▶ **What is being asked**
Would you reproduce the data below exactly, please, leaving out its images?
::: Excerpted records
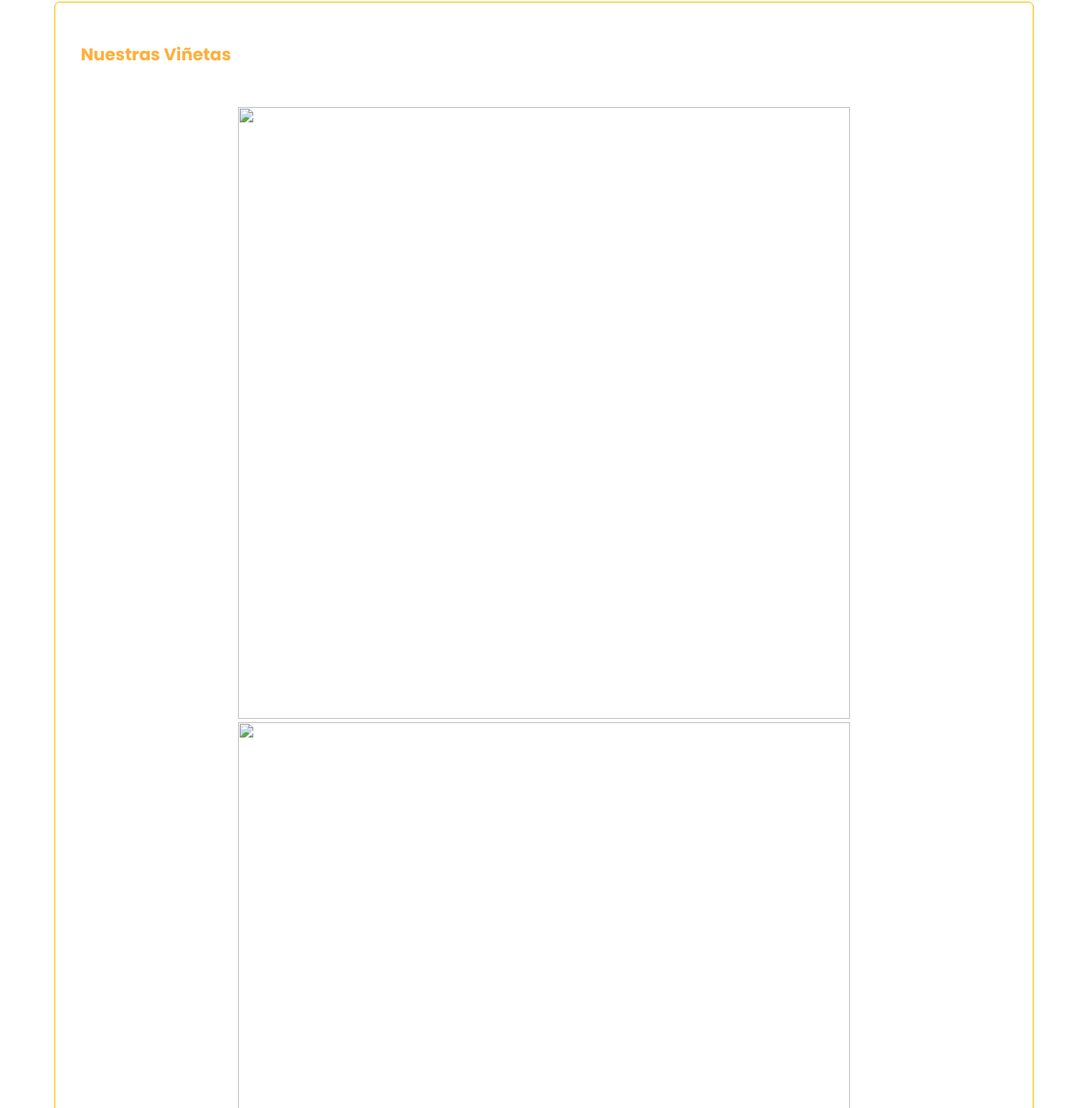
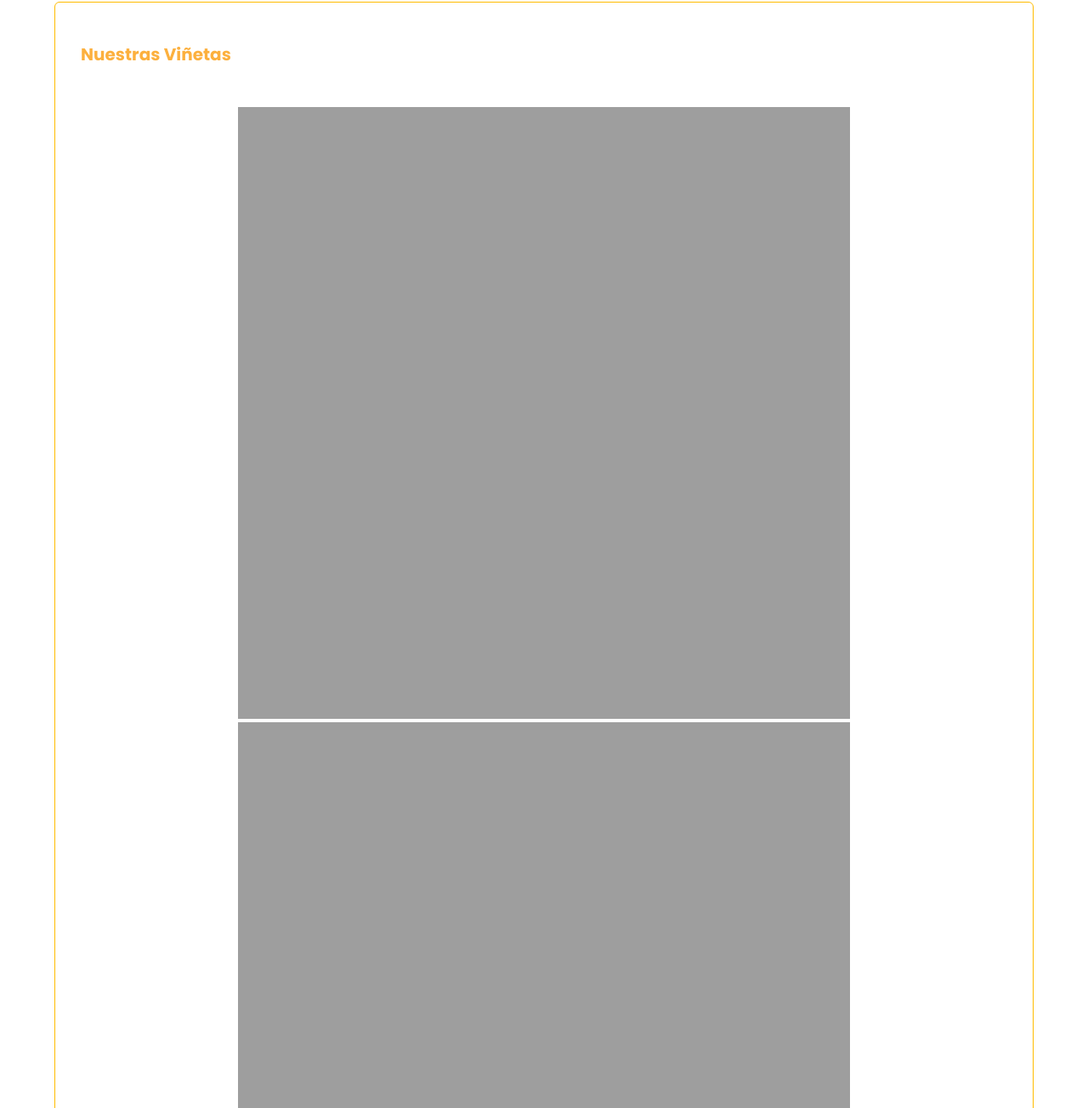
Before and after one commit to Mario-sj/solespanol, a plain HTML site: page index.html in a window 1280 px wide. Shown: the part 4476-5780 px from the top of the page at 85% size. Drawn offline with nearby package versions, Linux system fonts and the light colour scheme; the site is published under a folder, as on GitHub Pages, so addresses that start at the root find nothing.

Commit message:
Update index.html

```diff
--- a/index.html
+++ b/index.html
@@ -265,9 +265,9 @@
                         <h3 class="questions__title">Nuestras Viñetas
 
                         </h3>
-                        <img src="/images/que te vote chapote.png" width="720" height="720">
-                        <img src="/images/H.png" width="720" height="720">
-                        <img src="/images/viñeta 2.png" width="720" height="720">
+                        <img src="./images/que te vote chapote.png" width="720" height="720">
+                        <img src="./images/H.png" width="720" height="720">
+                        <img src="./images/viñeta 2.png" width="720" height="720">
                     </span>
                     </div>
                 </article>
```
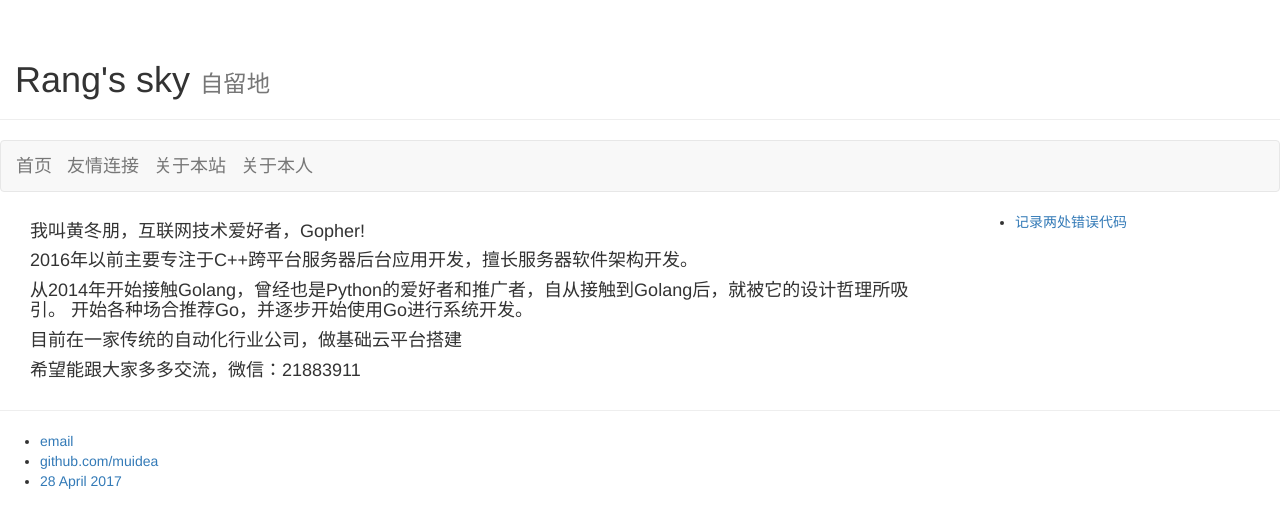
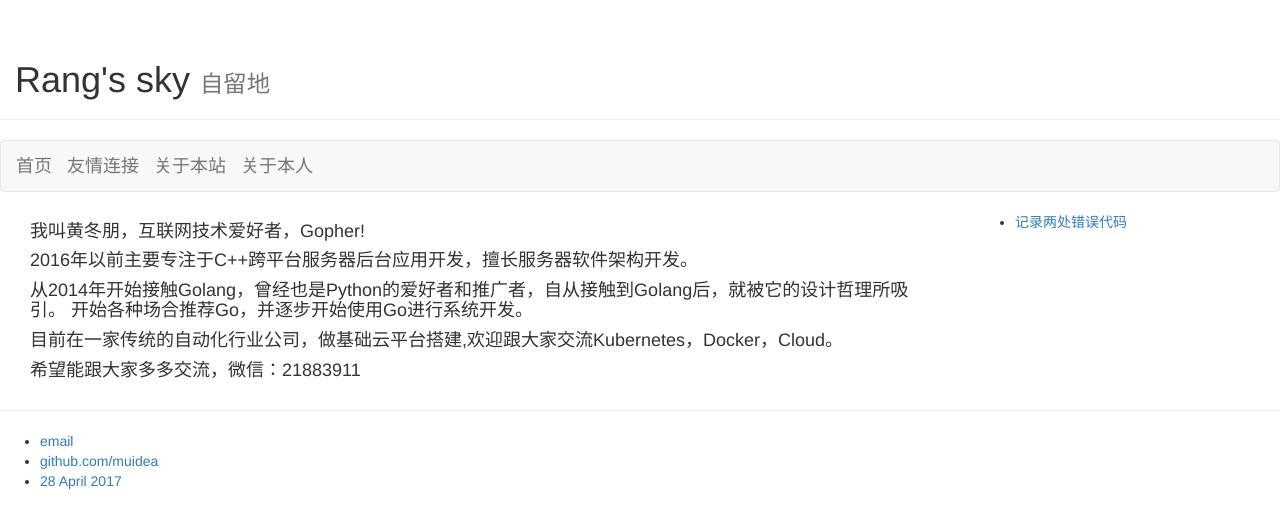
Before and after one commit to muidea/muidea.github.io, a Jekyll site: the page built from about/index.html, in a window 1280 px wide. Shown: the top 528 px of the page. Built offline with Jekyll 4.4.1, drawn with Linux system fonts in a browser that asks for light colours; nearby versions of some CDN libraries.

Commit message:
Update index.html

```diff
--- a/about/index.html
+++ b/about/index.html
@@ -7,7 +7,7 @@ title: 关于本人
     <h4>2016年以前主要专注于C++跨平台服务器后台应用开发，擅长服务器软件架构开发。</h4>
     <h4>从2014年开始接触Golang，曾经也是Python的爱好者和推广者，自从接触到Golang后，就被它的设计哲理所吸引。
         开始各种场合推荐Go，并逐步开始使用Go进行系统开发。</h4>
-    <h4>目前在一家传统的自动化行业公司，做基础云平台搭建</h4>
+    <h4>目前在一家传统的自动化行业公司，做基础云平台搭建,欢迎跟大家交流Kubernetes，Docker，Cloud。</h4>
     <h4>希望能跟大家多多交流，微信：21883911</h4>
 </div>
 <!-- /.blurb -->
```
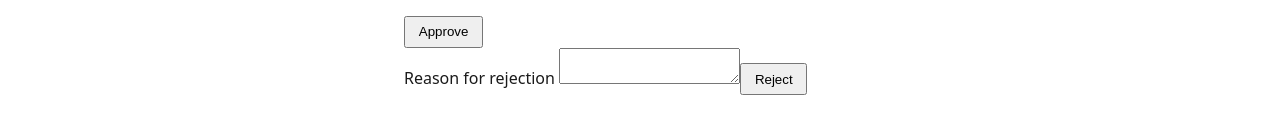
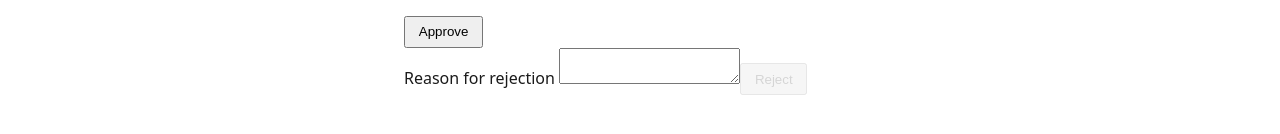
Before and after one commit to HussainALAradi5/cr-assessment-frontend-20260721, an Angular app: page / in a window 1280 px wide. Shown: the part 562-696 px from the top of the page. Built offline with nearby package versions, Linux system fonts and the light colour scheme.

Commit message:
# fix minor issue at the reject

```diff
--- a/src/components/cr-detail/cr-detail.component.ts
+++ b/src/components/cr-detail/cr-detail.component.ts
@@ -1,6 +1,6 @@
 import { Component, Input, OnInit } from '@angular/core';
 import { CommonModule } from '@angular/common';
-import { FormControl, ReactiveFormsModule } from '@angular/forms';
+import { FormControl, ReactiveFormsModule, Validators } from '@angular/forms';
 import { CrApiService } from '../../api/cr-api.service';
 import { SessionService } from '../../session/session.service';
 import { CrDetail, TimelineEntry } from '../../models/cr.models';
@@ -26,7 +26,7 @@ export class CrDetailComponent implements OnInit {
 	submitting = false;
 	actionError?: string;
 	// TODO: add validation so the form is invalid until a reason is entered.
-	rejectControl = new FormControl('', { nonNullable: true });
+	rejectControl = new FormControl('', { nonNullable: true, validators: [Validators.required] });
 
 	constructor(private readonly api: CrApiService, private readonly session: SessionService) {}
 
```
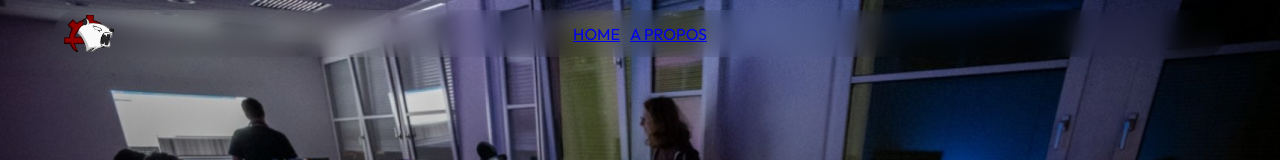
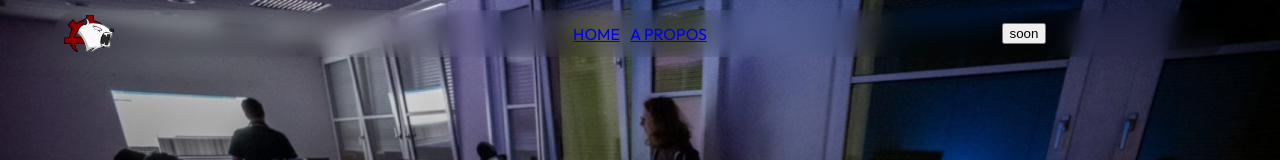
Before and after one commit to GameArea-dev/website, a React (Create React App) app: page /#/ in a window 1280 px wide. Shown: the top 160 px of the page. Built offline with nearby package versions, Linux system fonts and the light colour scheme.

Commit message:
feat: add soon button

```diff
--- a/src/components/header/header.component.tsx
+++ b/src/components/header/header.component.tsx
@@ -14,6 +14,9 @@ export default function HeaderComponent(props: {
         <NavLink to="/">Home</NavLink>
         <NavLink to="/about">A propos</NavLink>
       </nav>
+      <div>
+        <button>soon</button>
+      </div>
     </header>
   );
 }
```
::::::
▶ **Task response**
Before and after one commit to Mario-sj/solespanol, a plain HTML site: page index.html in a window 1280 px wide. Shown: the part 4476-5780 px from the top of the page at 85% size. Drawn offline with nearby package versions, Linux system fonts and the light colour scheme; the site is published under a folder, as on GitHub Pages, so addresses that start at the root find nothing.

Commit message:
Update index.html

```diff
--- a/index.html
+++ b/index.html
@@ -265,9 +265,9 @@
                         <h3 class="questions__title">Nuestras Viñetas
 
                         </h3>
-                        <img src="/images/que te vote chapote.png" width="720" height="720">
-                        <img src="/images/H.png" width="720" height="720">
-                        <img src="/images/viñeta 2.png" width="720" height="720">
+                        <img src="./images/que te vote chapote.png" width="720" height="720">
+                        <img src="./images/H.png" width="720" height="720">
+                        <img src="./images/viñeta 2.png" width="720" height="720">
                     </span>
                     </div>
                 </article>
```
Before and after one commit to muidea/muidea.github.io, a Jekyll site: the page built from about/index.html, in a window 1280 px wide. Shown: the top 528 px of the page. Built offline with Jekyll 4.4.1, drawn with Linux system fonts in a browser that asks for light colours; nearby versions of some CDN libraries.

Commit message:
Update index.html

```diff
--- a/about/index.html
+++ b/about/index.html
@@ -7,7 +7,7 @@ title: 关于本人
     <h4>2016年以前主要专注于C++跨平台服务器后台应用开发，擅长服务器软件架构开发。</h4>
     <h4>从2014年开始接触Golang，曾经也是Python的爱好者和推广者，自从接触到Golang后，就被它的设计哲理所吸引。
         开始各种场合推荐Go，并逐步开始使用Go进行系统开发。</h4>
-    <h4>目前在一家传统的自动化行业公司，做基础云平台搭建</h4>
+    <h4>目前在一家传统的自动化行业公司，做基础云平台搭建,欢迎跟大家交流Kubernetes，Docker，Cloud。</h4>
     <h4>希望能跟大家多多交流，微信：21883911</h4>
 </div>
 <!-- /.blurb -->
```
Before and after one commit to HussainALAradi5/cr-assessment-frontend-20260721, an Angular app: page / in a window 1280 px wide. Shown: the part 562-696 px from the top of the page. Built offline with nearby package versions, Linux system fonts and the light colour scheme.

Commit message:
# fix minor issue at the reject

```diff
--- a/src/components/cr-detail/cr-detail.component.ts
+++ b/src/components/cr-detail/cr-detail.component.ts
@@ -1,6 +1,6 @@
 import { Component, Input, OnInit } from '@angular/core';
 import { CommonModule } from '@angular/common';
-import { FormControl, ReactiveFormsModule } from '@angular/forms';
+import { FormControl, ReactiveFormsModule, Validators } from '@angular/forms';
 import { CrApiService } from '../../api/cr-api.service';
 import { SessionService } from '../../session/session.service';
 import { CrDetail, TimelineEntry } from '../../models/cr.models';
@@ -26,7 +26,7 @@ export class CrDetailComponent implements OnInit {
 	submitting = false;
 	actionError?: string;
 	// TODO: add validation so the form is invalid until a reason is entered.
-	rejectControl = new FormControl('', { nonNullable: true });
+	rejectControl = new FormControl('', { nonNullable: true, validators: [Validators.required] });
 
 	constructor(private readonly api: CrApiService, private readonly session: SessionService) {}
 
```
Before and after one commit to GameArea-dev/website, a React (Create React App) app: page /#/ in a window 1280 px wide. Shown: the top 160 px of the page. Built offline with nearby package versions, Linux system fonts and the light colour scheme.

Commit message:
feat: add soon button

```diff
--- a/src/components/header/header.component.tsx
+++ b/src/components/header/header.component.tsx
@@ -14,6 +14,9 @@ export default function HeaderComponent(props: {
         <NavLink to="/">Home</NavLink>
         <NavLink to="/about">A propos</NavLink>
       </nav>
+      <div>
+        <button>soon</button>
+      </div>
     </header>
   );
 }
```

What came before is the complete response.